On June 11, McCain expressed disapproval over Trump's social media remarks in the wake of London Bridge terror attack. In the GOP senator's view, the comments damaged relations between the U.S. and the U.K.
On June 4, Trump took to Twitter to accuse London Mayor Sadiq Khan of downplaying the seriousness of a terrorist attack against his constituents. When U.K. lawmakers asserted that Trump had taken Khan's words out of context, Trump tweeted "Pathetic excuse… Khan had to think fast on his 'no reason to be alarmed' statement."
McCain offered a withering assessment of Trump's diplomacy when asked about what message the tweet sent to the U.K.
"What do you think the message is?" McCain told The Guardian. "The message is that America doesn't want to lead.

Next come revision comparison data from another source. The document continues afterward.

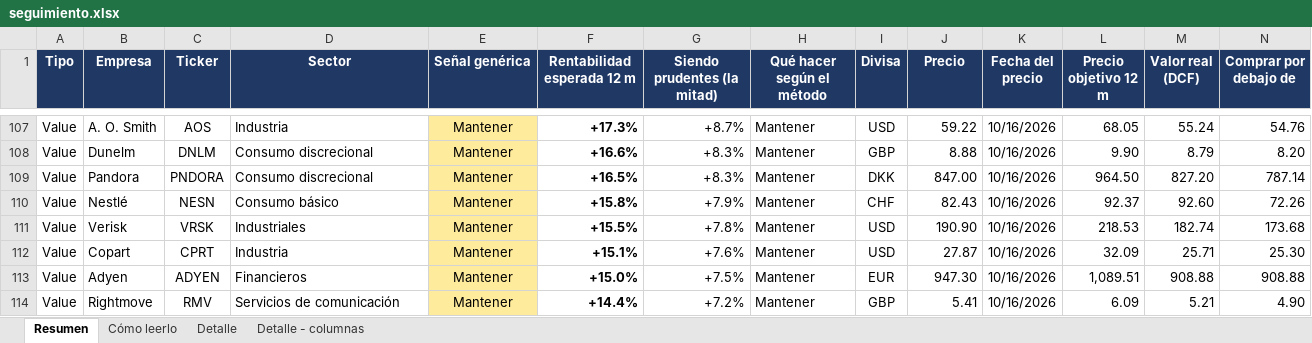
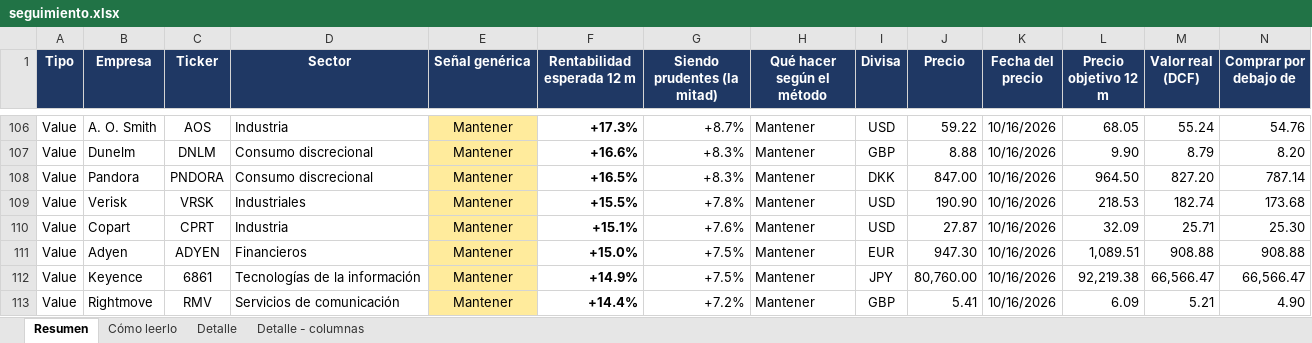
Before and after one commit to HotisS/analisis-inversion, an Excel workbook: seguimiento.xlsx, sheet Resumen, drawn as a sheet; only a part is shown, gaps mark what is left out; values as stored, in another font and other column widths than the file's, no borders; removed rows and columns are numbered as before the commit, all else as after; rows hold the shown columns only; the diff covers the shown part only; the diff names each change by its address in the sheet, - before the commit and + after, or states it on an @@ line.

```diff
--- a/seguimiento.xlsx (sheet Resumen)
+++ b/seguimiento.xlsx (sheet Resumen)
-row 110: Value | Nestlé | NESN | Consumo básico | Mantener | +15.8% | +7.9% | Mantener | CHF | 82.43 | 10/16/2026 | 92.37 | 92.60 | 72.26
+row 112: Value | Keyence | 6861 | Tecnologías de la información | Mantener | +14.9% | +7.5% | Mantener | JPY | 80,760.00 | 10/16/2026 | 92,219.38 | 66,566.47 | 66,566.47
```
Also changed, not shown: 26 added rows, 26 removed rows, 159 edited cells and cell formats elsewhere in this sheet, sheet Detalle, 5 other files.
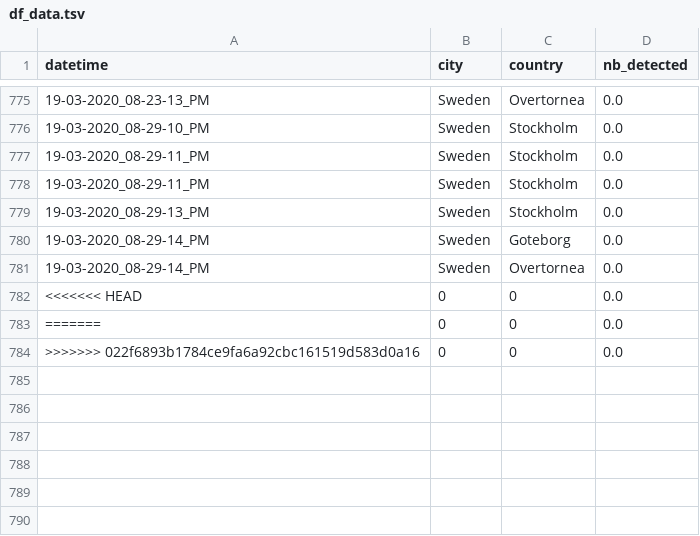
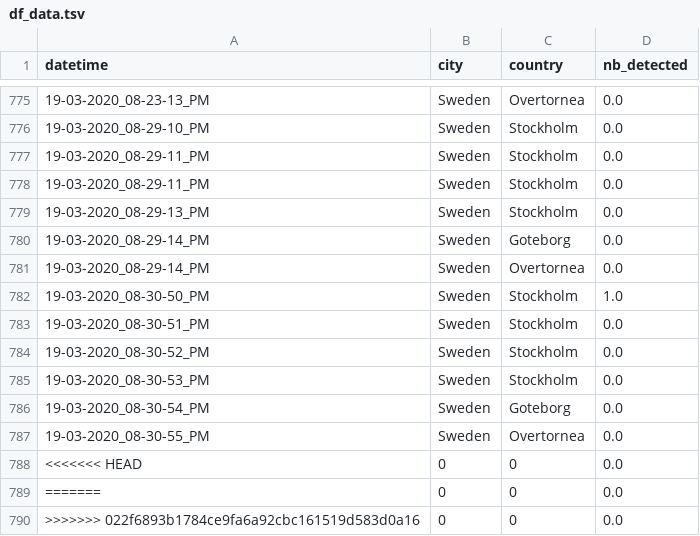
Before and after one commit to MastafaF/corona_virus_analysis, a TSV file: data/dataframe/df_data.tsv, drawn as a sheet; only a part is shown, gaps mark what is left out.

```diff
--- a/data/dataframe/df_data.tsv
+++ b/data/dataframe/df_data.tsv
@@ -781,2 +781,8 @@ datetime	city	country	nb_detected
 19-03-2020_08-29-14_PM	Sweden	Overtornea 	0.0
+19-03-2020_08-30-50_PM	Sweden	Stockholm	1.0
+19-03-2020_08-30-51_PM	Sweden	Stockholm	0.0
+19-03-2020_08-30-52_PM	Sweden	Stockholm	0.0
+19-03-2020_08-30-53_PM	Sweden	Stockholm	0.0
+19-03-2020_08-30-54_PM	Sweden	Goteborg	0.0
+19-03-2020_08-30-55_PM	Sweden	Overtornea 	0.0
 <<<<<<< HEAD	0	0	0.0
```
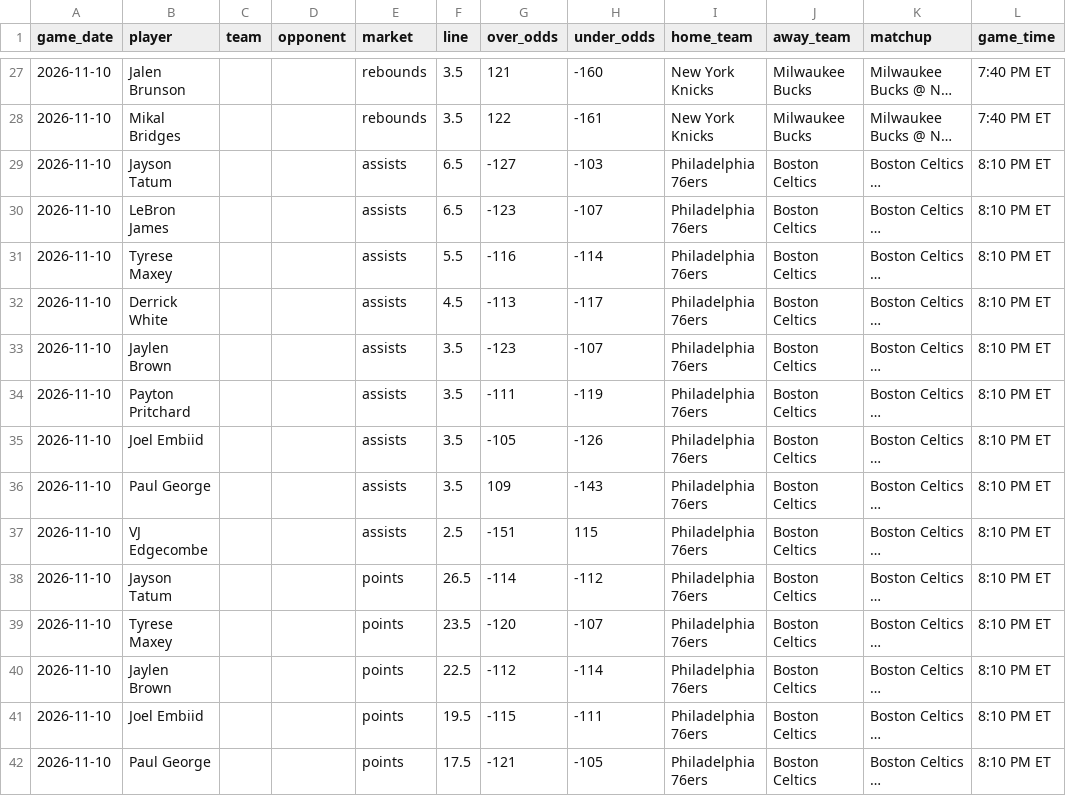
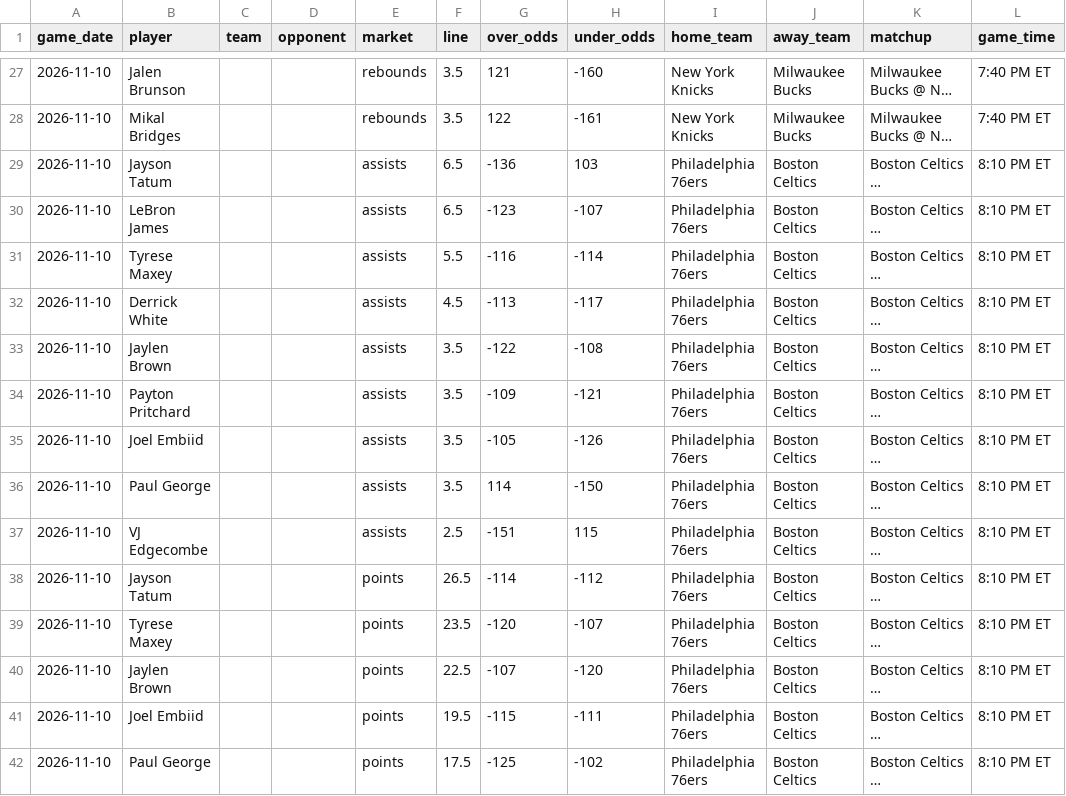
Before and after one commit to skbrillo/prop-analyzer, a CSV file: data/sample_odds.csv, drawn as a sheet; only a part is shown, gaps mark what is left out; long unchanged cells end in …; the diff covers the shown part only; the diff names each change by its address in the sheet, - before the commit and + after, or states it on an @@ line.

```diff
--- a/data/sample_odds.csv
+++ b/data/sample_odds.csv
-G29 (over_odds): -127
+G29 (over_odds): -136
-H29 (under_odds): -103
+H29 (under_odds): 103
-G33 (over_odds): -123
+G33 (over_odds): -122
-H33 (under_odds): -107
+H33 (under_odds): -108
-G34 (over_odds): -111
+G34 (over_odds): -109
-H34 (under_odds): -119
+H34 (under_odds): -121
-G36 (over_odds): 109
+G36 (over_odds): 114
-H36 (under_odds): -143
+H36 (under_odds): -150
-G40 (over_odds): -112
+G40 (over_odds): -107
-H40 (under_odds): -114
+H40 (under_odds): -120
-G42 (over_odds): -121
+G42 (over_odds): -125
-H42 (under_odds): -105
+H42 (under_odds): -102
```
Also changed, not shown: 15 edited cells elsewhere in this file, 2 other files.
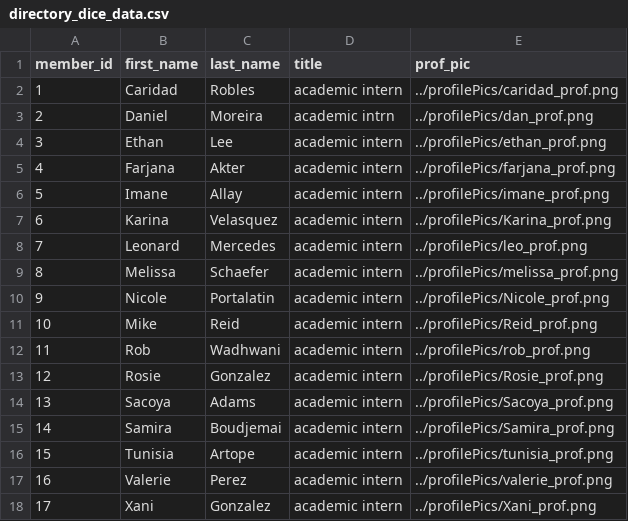
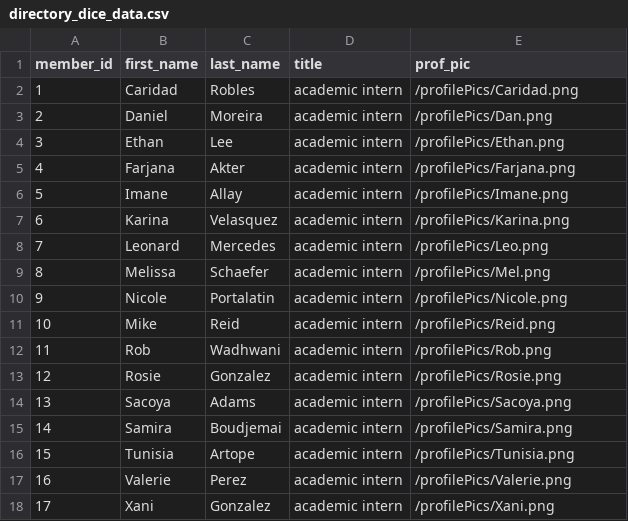
Before and after one commit to dunderCats/dunderCats.github.io, a CSV file: data/directory_dice_data.csv, drawn as a sheet.

```diff
--- a/data/directory_dice_data.csv
+++ b/data/directory_dice_data.csv
@@ -1,18 +1,18 @@
 member_id,first_name,last_name,title,prof_pic
-1,Caridad,Robles,"academic intern",../profilePics/caridad_prof.png
-2,Daniel,Moreira,"academic intrn",../profilePics/dan_prof.png
-3,Ethan,Lee,"academic intern",../profilePics/ethan_prof.png
-4,Farjana,Akter,"academic intern",../profilePics/farjana_prof.png
-5,Imane,Allay,"academic intern",../profilePics/imane_prof.png
-6,Karina,Velasquez,"academic intern",../profilePics/Karina_prof.png
-7,Leonard,Mercedes,"academic intern",../profilePics/leo_prof.png
-8,Melissa,Schaefer,"academic intern",../profilePics/melissa_prof.png
-9,Nicole,Portalatin,"academic intern",../profilePics/Nicole_prof.png
-10,Mike,Reid,"academic intern",../profilePics/Reid_prof.png
-11,Rob,Wadhwani,"academic intern",../profilePics/rob_prof.png
-12,Rosie,Gonzalez,"academic intern",../profilePics/Rosie_prof.png
-13,Sacoya,Adams,"academic intern",../profilePics/Sacoya_prof.png
-14,Samira,Boudjemai,"academic intern",../profilePics/Samira_prof.png
-15,Tunisia,Artope,"academic intern",../profilePics/tunisia_prof.png
-16,Valerie,Perez,"academic intern",../profilePics/valerie_prof.png
-17,Xani,Gonzalez,"academic intern",../profilePics/Xani_prof.png
+1,Caridad,Robles,"academic intern",/profilePics/Caridad.png
+2,Daniel,Moreira,"academic intern",/profilePics/Dan.png
+3,Ethan,Lee,"academic intern",/profilePics/Ethan.png
+4,Farjana,Akter,"academic intern",/profilePics/Farjana.png
+5,Imane,Allay,"academic intern",/profilePics/Imane.png
+6,Karina,Velasquez,"academic intern",/profilePics/Karina.png
+7,Leonard,Mercedes,"academic intern",/profilePics/Leo.png
+8,Melissa,Schaefer,"academic intern",/profilePics/Mel.png
+9,Nicole,Portalatin,"academic intern",/profilePics/Nicole.png
+10,Mike,Reid,"academic intern",/profilePics/Reid.png
+11,Rob,Wadhwani,"academic intern",/profilePics/Rob.png
+12,Rosie,Gonzalez,"academic intern",/profilePics/Rosie.png
+13,Sacoya,Adams,"academic intern",/profilePics/Sacoya.png
+14,Samira,Boudjemai,"academic intern",/profilePics/Samira.png
+15,Tunisia,Artope,"academic intern",/profilePics/Tunisia.png
+16,Valerie,Perez,"academic intern",/profilePics/Valerie.png
+17,Xani,Gonzalez,"academic intern",/profilePics/Xani.png
```
Also changed, not shown: 7 other files.
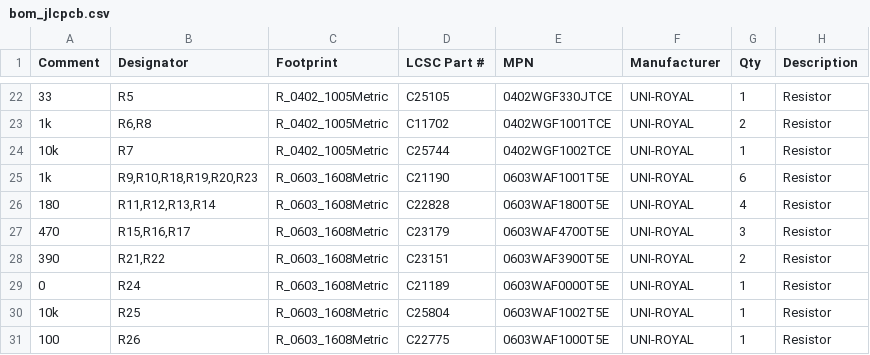
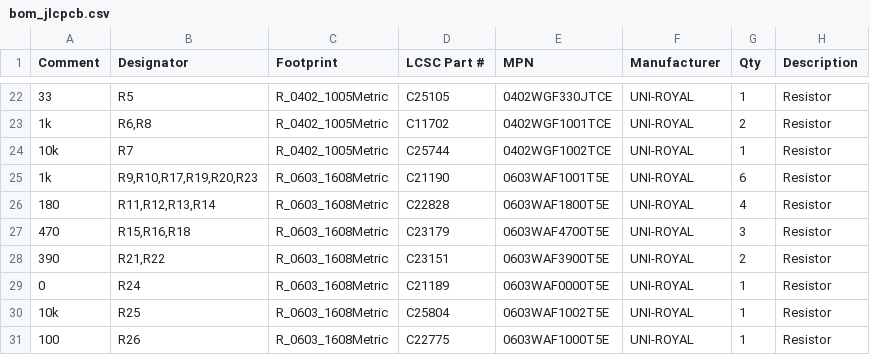
Before and after one commit to cHemingway/llm_circuitgen_tests, a CSV file: fable_5.2/production/bom_jlcpcb.csv, drawn as a sheet; only a part is shown, gaps mark what is left out; the diff names each change by its address in the sheet, - before the commit and + after, or states it on an @@ line.

```diff
--- a/fable_5.2/production/bom_jlcpcb.csv
+++ b/fable_5.2/production/bom_jlcpcb.csv
-B25 (Designator): R9,R10,R18,R19,R20,R23
+B25 (Designator): R9,R10,R17,R19,R20,R23
-B27 (Designator): R15,R16,R17
+B27 (Designator): R15,R16,R18
```
Also changed, not shown: fable_5.2/production/cpl_jlcpcb.csv, 39 other files.
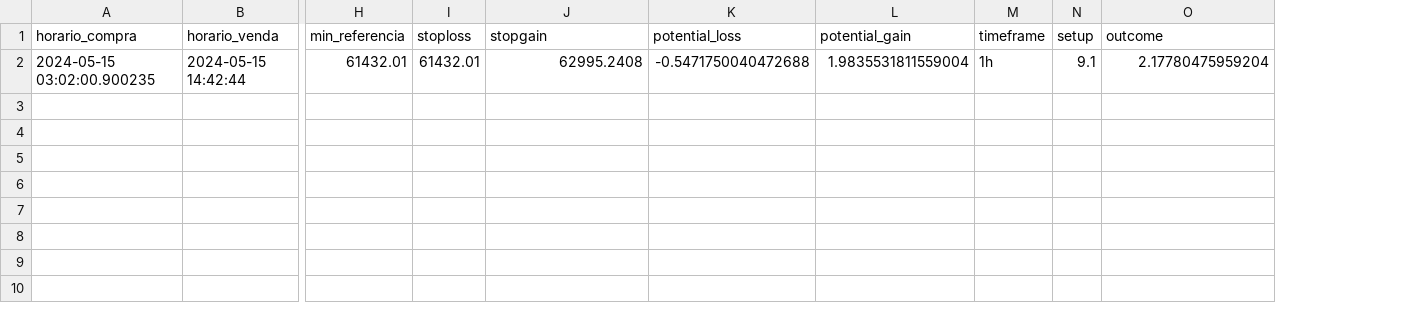
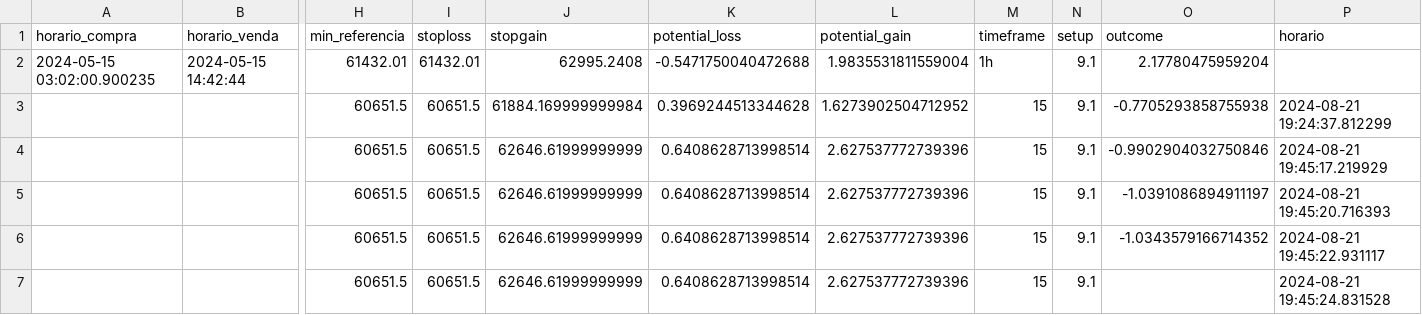
Before and after one commit to ErikBRibeiro/Tradebot, a CSV file: data/trade_history.csv, drawn as a sheet; only a part is shown, gaps mark what is left out; rows hold the shown columns only; the diff names each change by its address in the sheet, - before the commit and + after, or states it on an @@ line.

```diff
--- a/data/trade_history.csv
+++ b/data/trade_history.csv
+column P (horario), empty
+row 3:  |  | 60651.5 | 60651.5 | 61884.169999999984 | 0.3969244513344628 | 1.6273902504712952 | 15 | 9.1 | -0.7705293858755938 | 2024-08-21 19:24:37.812299
+row 4:  |  | 60651.5 | 60651.5 | 62646.61999999999 | 0.6408628713998514 | 2.627537772739396 | 15 | 9.1 | -0.9902904032750846 | 2024-08-21 19:45:17.219929
+row 5:  |  | 60651.5 | 60651.5 | 62646.61999999999 | 0.6408628713998514 | 2.627537772739396 | 15 | 9.1 | -1.0391086894911197 | 2024-08-21 19:45:20.716393
+row 6:  |  | 60651.5 | 60651.5 | 62646.61999999999 | 0.6408628713998514 | 2.627537772739396 | 15 | 9.1 | -1.0343579166714352 | 2024-08-21 19:45:22.931117
+row 7:  |  | 60651.5 | 60651.5 | 62646.61999999999 | 0.6408628713998514 | 2.627537772739396 | 15 | 9.1 |  | 2024-08-21 19:45:24.831528
```
Also changed, not shown: 3 other files.
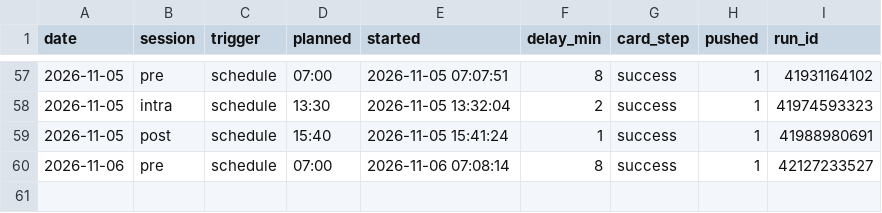
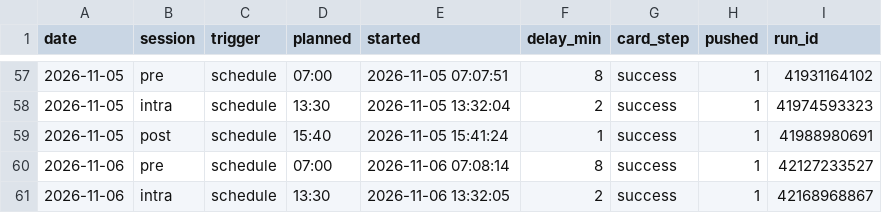
Before and after one commit to hanagar2025/Lingma-honghu-project, a CSV file: share/decision/run-log.csv, drawn as a sheet; only a part is shown, gaps mark what is left out.

Commit message:
执行单 2026-11-06 intra

```diff
--- a/share/decision/run-log.csv
+++ b/share/decision/run-log.csv
@@ -60 +60,2 @@ date,session,trigger,planned,started,delay_min,card_step,pushed,run_id
 2026-11-06,pre,schedule,07:00,2026-11-06 07:08:14,8,success,1,42127233527
+2026-11-06,intra,schedule,13:30,2026-11-06 13:32:05,2,success,1,42168968867
```
Also changed, not shown: 4 other files.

They are not sure of American leadership, whether it be in Siberia or whether it be in Antarctica."
When asked if U.S. foreign policy had more credibility during the Obama administration, McCain said "As far as American leadership is concerned, yes."
McCain has been a vocal critic of Obama, who he had squared off against during the 2008 presidential election.
In February 2016, McCain graded Obama's foreign policy approach with an "F."
The senior senator from Arizona told The Hill that Obama "came to power believing that the United States should 'lead from behind.'"
While McCain expressed his disdain for Trump's foreign policy, Republican Sen. Jeff Flake of Arizona asserted that tensions between the U.S. and its allies would lessen if the president curbed his social media habit.
"I've said it a number of times -- it'd be easier if Trump wasn't tweeting so much," Flake said. "In terms of foreign policy, this is going to have serious consequences."
Former deputy national security adviser Ben Rhodes to the Obama administration asserted that it was Trump's core foreign policy agenda that was the problem, stating that the U.S. was now "at odds with key pillars of western foreign policy."
On June 11, reports claimed that Trump had told U.K. Prime Minister Theresa May that he would delay his planned foreign trip to Britain until his popularity improved there.
A May spokesperson denied that Trump had pushed back his trip to Britain, although a date has not been set, The New York Times reports.
"The queen extended an invitation to President Trump to visit the U.K., and there is no change to those plans," the spokesperson said.